Fish are an incredibly diverse group of animals. Read these articles to find out about all kinds of unique and different fish.


For the city of Silver Spring, Md., "Shark Week" doesn't stop when the TV is off. Every year, a great white shark affectionately known as Chompie takes up residence on Discovery Communications' headquarters.

Oooooh, barracuda! It's not just a Heart song -- it's also a dinner dish. But should you be as suspicious of this creature on your plate as scuba divers are of encountering it in the water?

Do you love sharks? Check out Shark Week pictures from 2008 to learn about Andy Dehart and his research on sharks and other fascinating marine life creatures.

A shark is coming at you. It opens its mouth wide, baring teeth. Will you be able to reach around and poke it in the eyes without losing an arm?

If it works for bears, can it work for sharks? If you're swimming alone, it might not be the best idea. But if you're surrounded by scores of thrashing swimmers, playing dead might help you escape the shark's notice.

Sharks scare us to death. What scares them? Magnets. Researchers have tossed magnets in the water and watched the sharks dart away. But what could be so repugnant about a magnet?

Burning ghost peppers is known to ward off elephants. Could chili peppers stave off sharks? The Aztecs thought so and dragged the peppers from strings through the ocean water.

It's scary enough to imagine a shark's toothy jaw snapping at your half-submerged body in the ocean. But the actual impact of its massive mouth clamping down? Surprisingly wimpy.

If your ears picked up on a 40-hertz signal, you might wonder what the annoying sound was all about.
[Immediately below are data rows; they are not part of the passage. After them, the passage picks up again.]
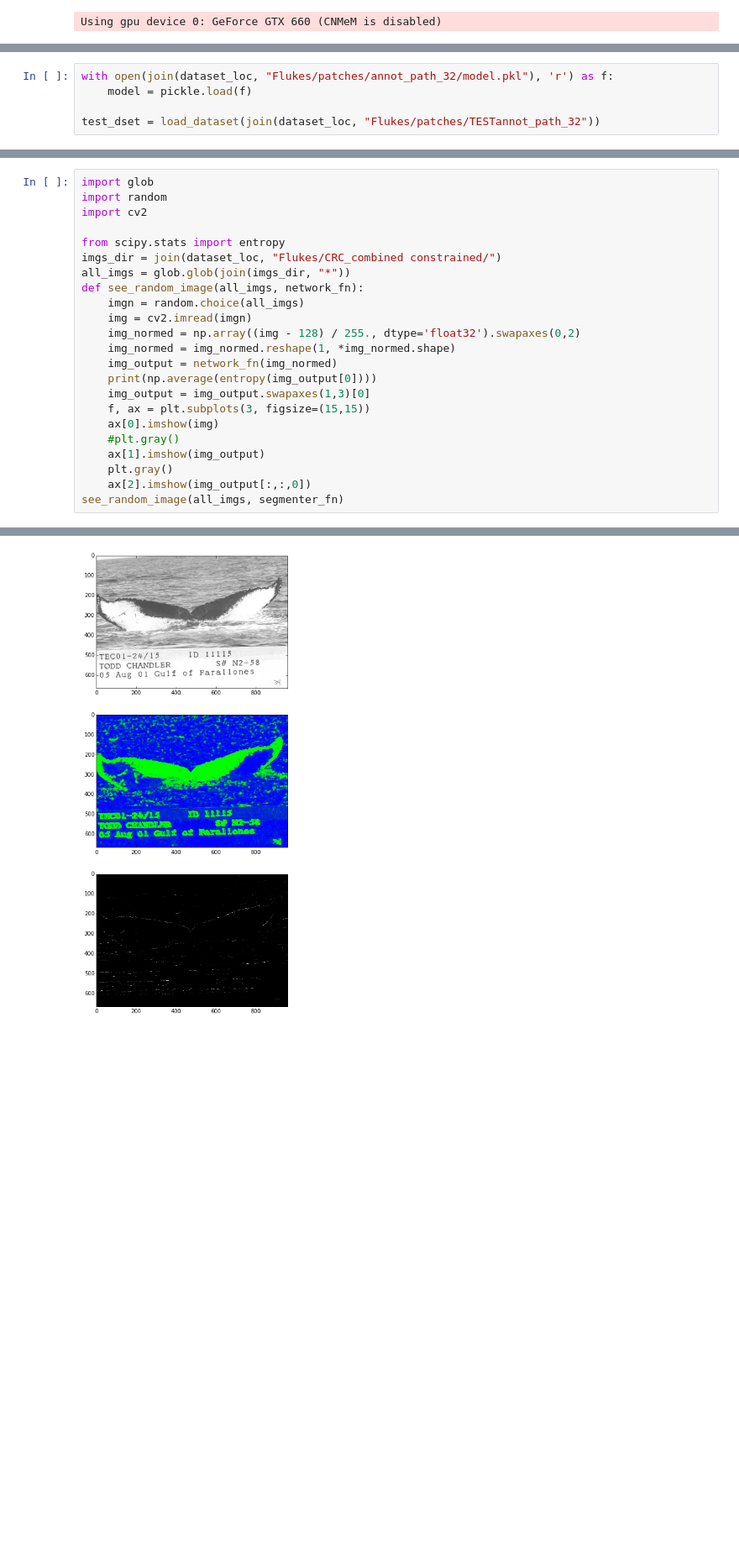
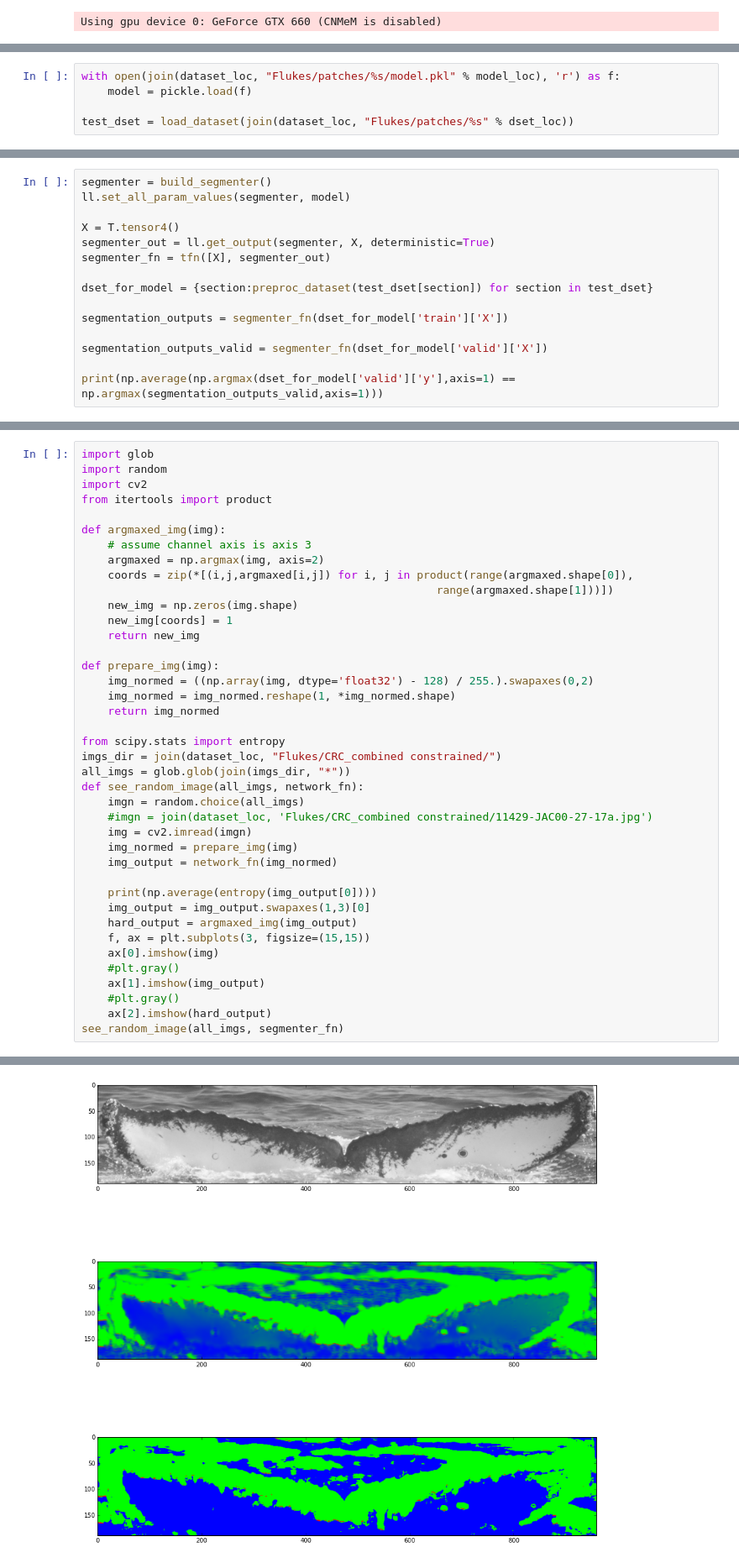
Before and after one commit to zmjjmz/thesiswork, a Jupyter notebook: edge_extract/Network Analysis.ipynb, the cells around one changed output, grey strips where cells are left out. Shown at 84% size. Saved outputs shown, nothing was run; the diff lists cells and outputs as text; blank space fills up the shorter version.

Commit message:
Evaluations of ICP, full segmentation from full annotation paths, work on network for segmentation, further work on ICP

```diff
--- a/edge_extract/Network Analysis.ipynb
+++ b/edge_extract/Network Analysis.ipynb
@@ -23,6 +40,6 @@ Using gpu device 0: GeForce GTX 660 (CNMeM is disabled)
 # %%
-with open(join(dataset_loc, "Flukes/patches/annot_path_32/model.pkl"), 'r') as f:
+with open(join(dataset_loc, "Flukes/patches/%s/model.pkl" % model_loc), 'r') as f:
     model = pickle.load(f)
 
-test_dset = load_dataset(join(dataset_loc, "Flukes/patches/TESTannot_path_32"))
+test_dset = load_dataset(join(dataset_loc, "Flukes/patches/%s" % dset_loc))
 # %% [output]
@@ -61,0 +48,15 @@ array([[ 0.99999988,  0.99999988,  0.99999988, ...,  0.99999988,
+# %%
+segmenter = build_segmenter()
+ll.set_all_param_values(segmenter, model)
+
+X = T.tensor4()
+segmenter_out = ll.get_output(segmenter, X, deterministic=True)
+segmenter_fn = tfn([X], segmenter_out)
+
+dset_for_model = {section:preproc_dataset(test_dset[section]) for section in test_dset}
+
+segmentation_outputs = segmenter_fn(dset_for_model['train']['X'])
+
+segmentation_outputs_valid = segmenter_fn(dset_for_model['valid']['X'])
+
+print(np.average(np.argmax(dset_for_model['valid']['y'],axis=1) == np.argmax(segmentation_outputs_valid,axis=1)))
@@ -90,23 +93,40 @@ show_output(dset_for_model['valid']['X'], dset_for_model['valid']['y'], segmenta
 import glob
 import random
 import cv2
+from itertools import product
+
+def argmaxed_img(img):
+    # assume channel axis is axis 3
+    argmaxed = np.argmax(img, axis=2)
+    coords = zip(*[(i,j,argmaxed[i,j]) for i, j in product(range(argmaxed.shape[0]),
+                                                      range(argmaxed.shape[1]))])
+    new_img = np.zeros(img.shape)
+    new_img[coords] = 1
+    return new_img
+
+def prepare_img(img):
+    img_normed = ((np.array(img, dtype='float32') - 128) / 255.).swapaxes(0,2)
+    img_normed = img_normed.reshape(1, *img_normed.shape)
+    return img_normed
 
 from scipy.stats import entropy
 imgs_dir = join(dataset_loc, "Flukes/CRC_combined constrained/")
 all_imgs = glob.glob(join(imgs_dir, "*"))
 def see_random_image(all_imgs, network_fn):
     imgn = random.choice(all_imgs)
+    #imgn = join(dataset_loc, 'Flukes/CRC_combined constrained/11429-JAC00-27-17a.jpg')
     img = cv2.imread(imgn)
-    img_normed = np.array((img - 128) / 255., dtype='float32').swapaxes(0,2)
-    img_normed = img_normed.reshape(1, *img_normed.shape)
+    img_normed = prepare_img(img)
     img_output = network_fn(img_normed)
+
     print(np.average(entropy(img_output[0])))
     img_output = img_output.swapaxes(1,3)[0]
+    hard_output = argmaxed_img(img_output)
     f, ax = plt.subplots(3, figsize=(15,15))
     ax[0].imshow(img)
     #plt.gray()
     ax[1].imshow(img_output)
-    plt.gray()
-    ax[2].imshow(img_output[:,:,0])
+    #plt.gray()
+    ax[2].imshow(hard_output)
 see_random_image(all_imgs, segmenter_fn)
 # %% [output]
@@ -114,4 +134,4 @@ see_random_image(all_imgs, segmenter_fn)
-[figure, old version]
+[figure, new version]
 # %%
 rand_imgfn = random.choice(all_imgs)
 rand_img = cv2.imread(rand_imgfn)
```
Also changed, not shown: parts of 18 cells of this notebook, 6 other files.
But if you're a shark and you hear this "yummy hum," it might mean it's dinner time.

Scuba divers, leave your bling at home. Don't wear yellow when you swim in the ocean. We hear all sorts of advice designed to keep sharks at bay. But is it legit?

If you want to attract someone's attention, you wave. But sometimes, wildly flailing about can bring the wrong kind of interest. Do flapping fish beckon to hungry sharks?
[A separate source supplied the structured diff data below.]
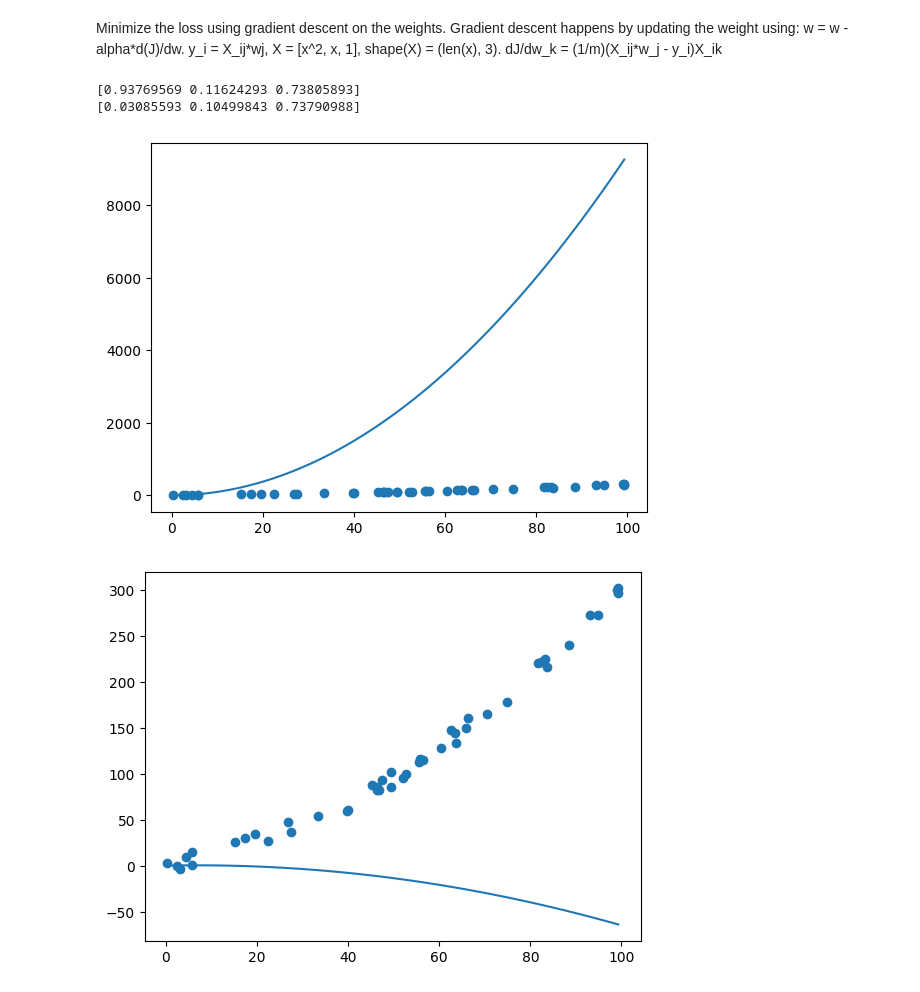
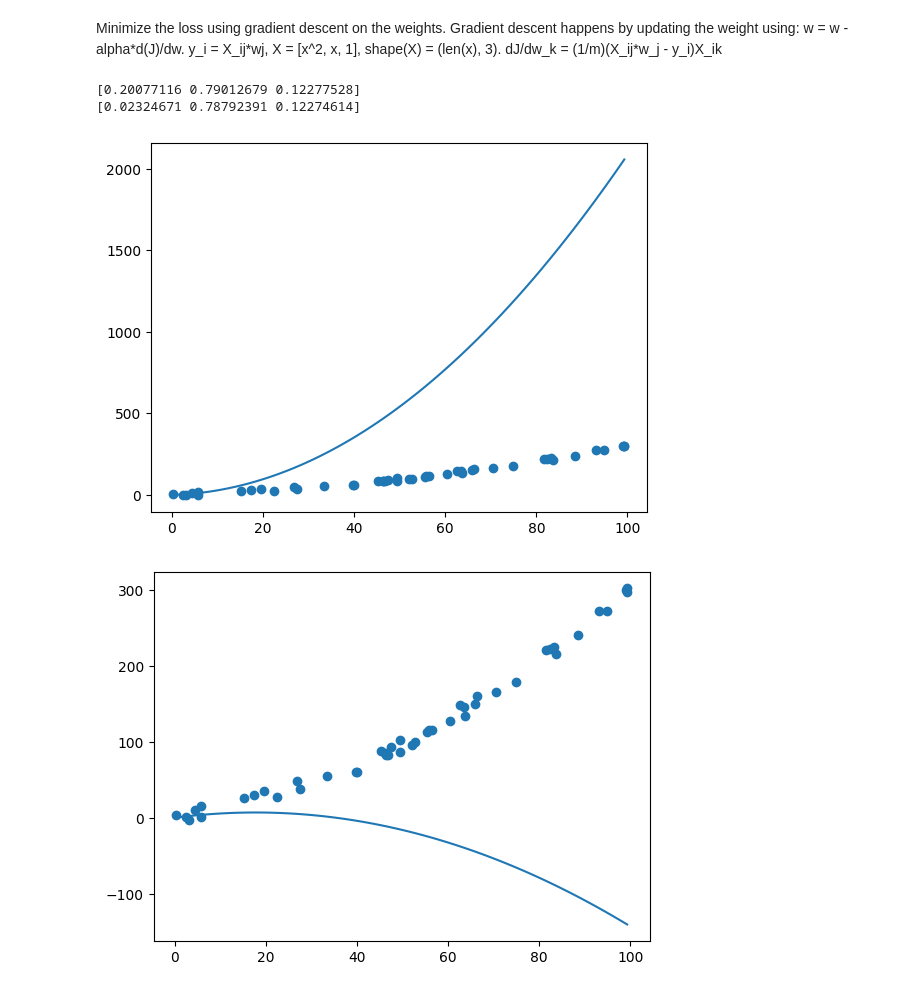
Before and after one commit to cgpayne/linear_regression, a Jupyter notebook: linreg.ipynb, the cells around one changed output. Drawn from its saved outputs; the diff is of its cells as text; code cells hidden in the pictures.

```diff
--- a/linreg.ipynb
+++ b/linreg.ipynb
@@ -48,11 +48,11 @@ class LinReg():
             self._plot_curve()
             ii += 1
 # %%
-lr = LinReg(x, y, 5e-8, 100)  # this was very sensitive to the alpha
+lr = LinReg(x, y, 6e-8, 100)  # this was very sensitive to the alpha
 lr.fit()
 print(lr.w)
 # %% [output]
-[0.93769569 0.11624293 0.73805893]
-[0.03085593 0.10499843 0.73790988]
+[0.20077116 0.79012679 0.12277528]
+[0.02324671 0.78792391 0.12274614]
-[figure, old version]
+[figure, new version]
-[figure, old version]
+[figure, new version]
```
Also changed, not shown: parts of 1 cell of this notebook, 1 other file.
Perhaps you prefer a nice filet mignon with a red wine reduction, but according to one source, dogs are a shark's favorite meal. Where do they find pups in the deep?

The biggest shark in the world is longer than a school bus. But taking people to sea to swim with these giants has become a big industry.

You've heard the stat. You're more likely to be struck by lightning than be attacked by a shark. Still, wouldn't it be nice to know that your next aquatic destination doesn't fall on this list?

Not all sharks are the gigantic fish we see in popular fiction. The spined pygmy shark gets no larger than 9 inches long. Why don't we know much about them?

Even the most maniacally energetic people can appreciate crashing on the couch occasionally. Can sharks take the same break without dying?

The most dangerous shark is the one speeding toward you, right? But if you had to pick a shark to swim with, it wouldn't be one of these bad boys.

Hammerheads have itty-bitty mouths, a tall dorsal fin and an impressively odd noggin. Why do these creatures of the deep look so strange?

You probably keep an eye out for that telltale fin swimming toward you when you hit the beach. Did you ever think that there might be sharks on the ocean floor, too?

A flying fish is a fish with large fins that help it to glide through the air. Most flying fish live in tropical and subtropical areas of the ocean.

The good news is, you're not likely to meet with one of these creatures on your next beach vacation. If you did, it wouldn't be a pretty sight.

They look harmlessly small for a shark. But their teeth carve bites out of seals, dolphins and even larger sharks. Guess what shape that bite leaves in the victim?

They range in size from 8 inches to 60 feet, so obviously their food preferences will differ. Sometimes what seems like a good meal, isn't, so they spit it out. That includes humans.

Ever wonder -- as you're treading water in the ocean -- how a shark might hunt you down? They have a special sense that helps them locate prey.

The lure of a free meal is enough to get most of us moving and maybe even throwing an elbow or two as we battle for the last slice of pizza. Compared to sharks though, our feeding frenzies are tame.